Vocabulary / Language structuresword / structure found in this context meaning examplesraised eyebrows“While some have raisedeyebrows over thegroup’s daringconcept ...”means that peoplethink it’s strange orinappropriateWhen I told my mother I wasgoing to get my nosepierced, she raised hereyebrows and said, “Overmy dead body!”daring concept (see above)a courageous orunusual or risk-takingideaI was talking to my colleagueabout the idea of changingthe educational system tostop focusing so much ongrammar & translation, andhe said, “It’s a daringconcept, and I don’t think itwill be so easy to change thesystem.”“the ....er (Noun+ Verb), the ....er(Noun + become)”“The higher stocks rise,the shorter their dressesget.”When A happens, thenB also happens.The hotter it gets outside, thecolder the trains become.
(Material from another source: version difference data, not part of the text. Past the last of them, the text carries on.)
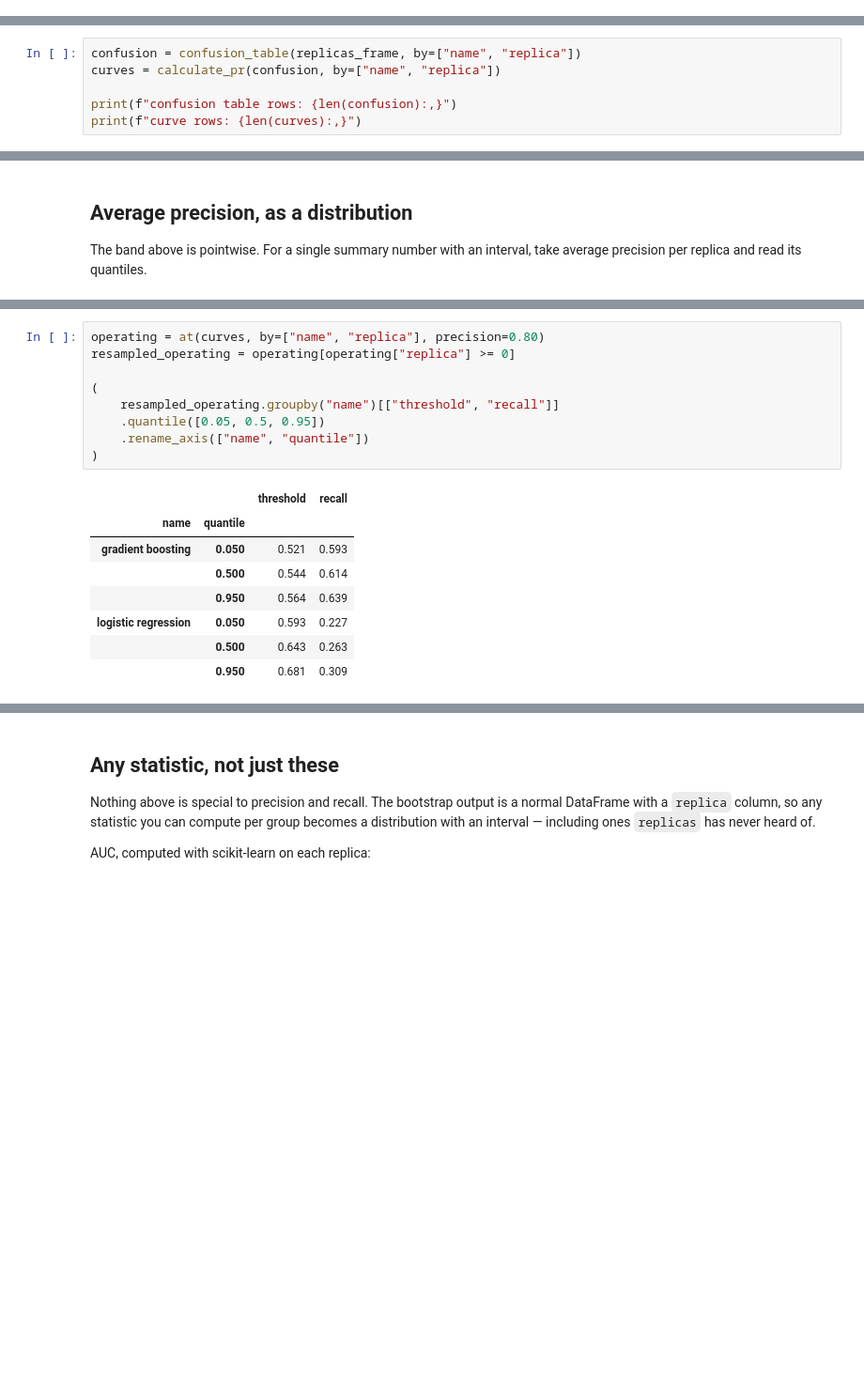
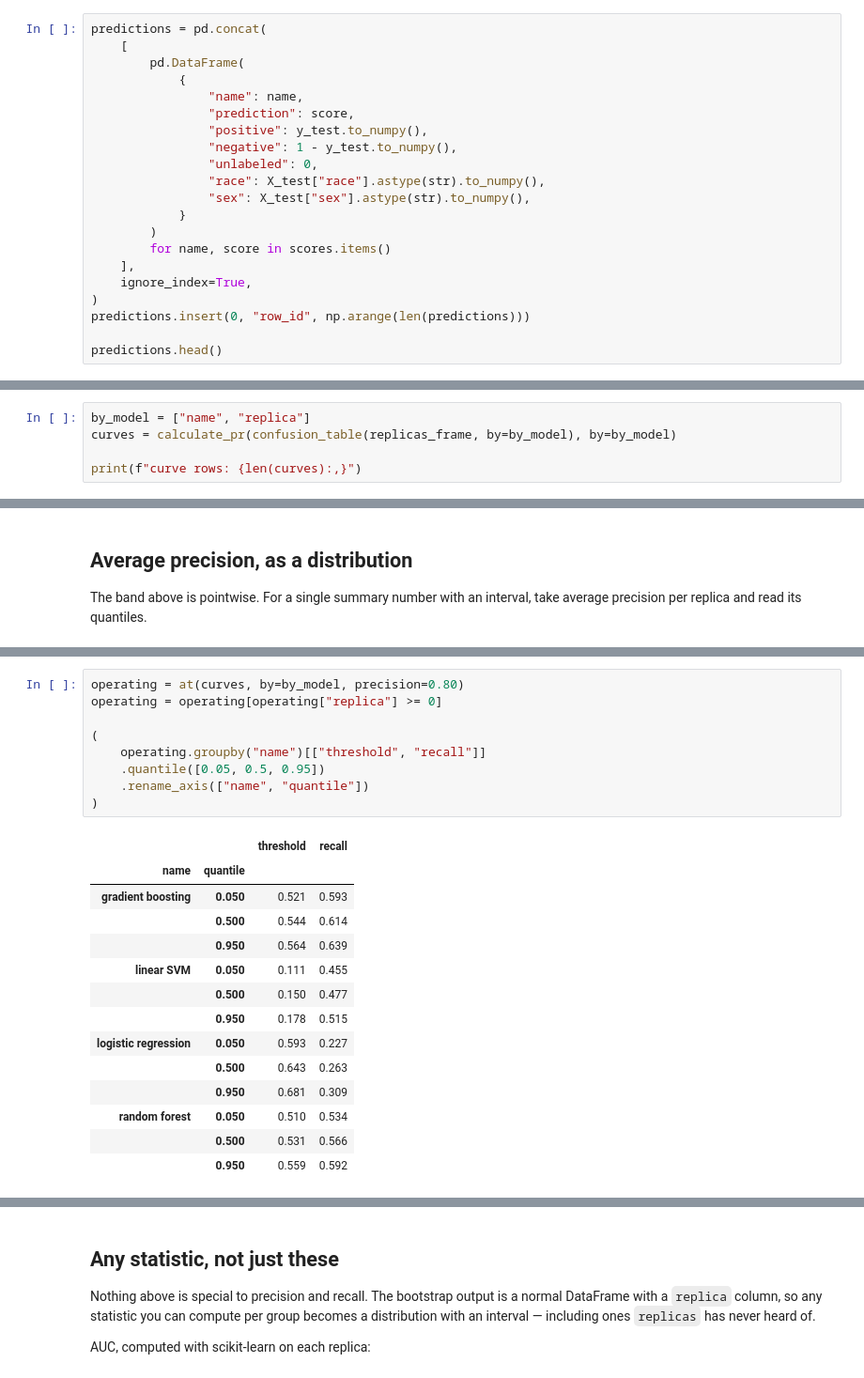
Before and after one commit to hamed/replicas, a Jupyter notebook: examples/census_income.ipynb, the cells around one changed output, grey strips where cells are left out. Shown at 94% size. Saved outputs shown, nothing was run; the diff lists cells and outputs as text; blank space fills up the shorter version.

```diff
--- a/examples/census_income.ipynb
+++ b/examples/census_income.ipynb
@@ -146,0 +171,21 @@ predictions.head()
+# %%
+predictions = pd.concat(
+    [
+        pd.DataFrame(
+            {
+                "name": name,
+                "prediction": score,
+                "positive": y_test.to_numpy(),
+                "negative": 1 - y_test.to_numpy(),
+                "unlabeled": 0,
+                "race": X_test["race"].astype(str).to_numpy(),
+                "sex": X_test["sex"].astype(str).to_numpy(),
+            }
+        )
+        for name, score in scores.items()
+    ],
+    ignore_index=True,
+)
+predictions.insert(0, "row_id", np.arange(len(predictions)))
+
+predictions.head()
@@ -203,7 +258,6 @@ the grouping. That is the whole API: bootstrap once, then group by `replica`.
 # %%
-confusion = confusion_table(replicas_frame, by=["name", "replica"])
-curves = calculate_pr(confusion, by=["name", "replica"])
+by_model = ["name", "replica"]
+curves = calculate_pr(confusion_table(replicas_frame, by=by_model), by=by_model)
 
-print(f"confusion table rows: {len(confusion):,}")
 print(f"curve rows: {len(curves):,}")
 # %% [output]
@@ -259,18 +322,24 @@ point into a distribution of them.
 # %%
-operating = at(curves, by=["name", "replica"], precision=0.80)
-resampled_operating = operating[operating["replica"] >= 0]
+operating = at(curves, by=by_model, precision=0.80)
+operating = operating[operating["replica"] >= 0]
 
 (
-    resampled_operating.groupby("name")[["threshold", "recall"]]
+    operating.groupby("name")[["threshold", "recall"]]
     .quantile([0.05, 0.5, 0.95])
     .rename_axis(["name", "quantile"])
 )
 # %% [output]
 |  |  | threshold | recall |
 | name | quantile |  |  |
 | gradient boosting | 0.050 | 0.521 | 0.593 |
 |  | 0.500 | 0.544 | 0.614 |
 |  | 0.950 | 0.564 | 0.639 |
+| linear SVM | 0.050 | 0.111 | 0.455 |
+|  | 0.500 | 0.150 | 0.477 |
+|  | 0.950 | 0.178 | 0.515 |
 | logistic regression | 0.050 | 0.593 | 0.227 |
 |  | 0.500 | 0.643 | 0.263 |
 |  | 0.950 | 0.681 | 0.309 |
+| random forest | 0.050 | 0.510 | 0.534 |
+|  | 0.500 | 0.531 | 0.566 |
+|  | 0.950 | 0.559 | 0.592 |
```
Also changed, not shown: parts of 40 cells of this notebook, 2 other files.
It’stoo extreme!to play animportant part(with “in”)“...stocks play animportant part in theirperformances.”It’s important / a keypart / vitalI think that communicationshould play an importantpart in language education,but unfortunately, too manyschools just focus onmemorizing grammar,translating, and taking test.pay homage to“It (their single ‘AbenoMix’) pays homage toAbe’s ultraloose economicpolicies that have beendubbed ‘Abenomics’ bythe media.”It means “show respectfor” by namingsomething aftersomeone or doingsomething highlyinﬂuenced by thatperson. / To dedicatesomething to someoneIn Obama’s 2008 acceptancespeech, he paid homage toMLK because his electionshowed that MLK’s “dream”had, in part, come true.